Oracle’s Java technical chief recently admitted that dealing with long standing security issues has hampered the release of the latest Java instalment. The issues didn’t necessarily originate with Oracle, they’ll have been accumulating over many years, first at Sun and then at Oracle. The problem has been that until now these issues have been on a continual back burner, the “tyranny of the urgent” focussing developer attention onto business considerations as the priority.
Dealing with this technical debt is clearly a time consuming affair, but eventually it catches up with a project and needs to be handled. Some long lived projects don’t seem to gather this sort of flotsam though; the key is in the community. Proprietary projects are often forced to be solely feature focussed, but open projects with a healthy community are in a much better position to bypass the problem of technical debt, as community members will often pour enthusiasm and expertise into resolving the backlog.
Indeed it’s interesting to note how in the case of LibreOffice, a large technical debt was inherited from OpenOffice.org. Once the LibreOffice community got their teeth into it they became very focussed on eliminating that debt and still found time to develop new features. There are a lot of them, including some more substantial features such as Microsoft Works Import filters, support for Visio and MS Publisher and CMIS support.
Perhaps then Oracle should be reassured. So long as they are able to keep to their community commitments with OpenJDK, this investment into dealing with the technical debt could be a one-off payment, allowing Java to be developed unhindered in future releases. Red Hat’s has already shown that they’re ready to step in and look after the technical legacy of OpenJDK. The community can deliver if they’re set free to do so.
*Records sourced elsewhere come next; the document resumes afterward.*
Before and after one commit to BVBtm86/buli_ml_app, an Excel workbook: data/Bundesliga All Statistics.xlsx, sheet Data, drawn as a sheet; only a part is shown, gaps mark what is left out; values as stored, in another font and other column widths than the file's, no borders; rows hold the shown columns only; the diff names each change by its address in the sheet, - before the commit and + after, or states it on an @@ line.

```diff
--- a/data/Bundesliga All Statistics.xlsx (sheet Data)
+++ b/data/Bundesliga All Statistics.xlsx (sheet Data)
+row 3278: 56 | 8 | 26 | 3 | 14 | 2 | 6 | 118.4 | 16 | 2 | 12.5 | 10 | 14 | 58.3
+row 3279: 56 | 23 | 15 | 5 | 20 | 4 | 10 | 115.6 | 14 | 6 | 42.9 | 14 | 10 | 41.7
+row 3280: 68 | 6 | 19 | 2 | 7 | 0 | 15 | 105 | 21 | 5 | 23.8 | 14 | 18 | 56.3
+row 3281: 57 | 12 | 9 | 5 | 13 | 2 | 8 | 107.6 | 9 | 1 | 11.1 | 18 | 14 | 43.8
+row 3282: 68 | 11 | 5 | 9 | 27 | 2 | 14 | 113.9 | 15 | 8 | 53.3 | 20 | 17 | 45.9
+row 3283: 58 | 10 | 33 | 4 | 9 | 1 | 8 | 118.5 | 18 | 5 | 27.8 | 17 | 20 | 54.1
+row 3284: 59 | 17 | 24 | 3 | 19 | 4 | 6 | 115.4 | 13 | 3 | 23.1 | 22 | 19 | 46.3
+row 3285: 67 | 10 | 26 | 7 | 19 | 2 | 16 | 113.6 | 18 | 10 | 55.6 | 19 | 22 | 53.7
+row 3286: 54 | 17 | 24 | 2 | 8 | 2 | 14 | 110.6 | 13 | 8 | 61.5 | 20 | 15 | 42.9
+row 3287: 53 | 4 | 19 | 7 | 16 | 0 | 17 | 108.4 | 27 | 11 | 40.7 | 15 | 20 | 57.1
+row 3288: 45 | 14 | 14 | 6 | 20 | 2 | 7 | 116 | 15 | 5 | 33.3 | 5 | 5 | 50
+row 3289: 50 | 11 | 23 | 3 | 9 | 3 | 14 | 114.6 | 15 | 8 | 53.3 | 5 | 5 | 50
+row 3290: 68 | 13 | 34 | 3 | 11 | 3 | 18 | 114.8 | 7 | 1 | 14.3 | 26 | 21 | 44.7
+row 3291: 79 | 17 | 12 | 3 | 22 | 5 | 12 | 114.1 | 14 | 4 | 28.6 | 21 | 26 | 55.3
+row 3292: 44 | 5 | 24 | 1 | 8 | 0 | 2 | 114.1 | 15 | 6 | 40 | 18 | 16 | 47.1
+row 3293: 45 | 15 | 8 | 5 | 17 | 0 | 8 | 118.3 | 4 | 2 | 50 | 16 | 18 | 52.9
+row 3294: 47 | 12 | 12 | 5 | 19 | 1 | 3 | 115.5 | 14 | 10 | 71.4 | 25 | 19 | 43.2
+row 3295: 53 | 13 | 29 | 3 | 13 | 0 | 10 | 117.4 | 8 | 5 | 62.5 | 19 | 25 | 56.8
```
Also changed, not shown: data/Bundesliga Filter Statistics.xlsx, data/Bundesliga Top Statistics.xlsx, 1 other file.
For a more detailed treatment of this subject, read Simon’s InfoWorld article.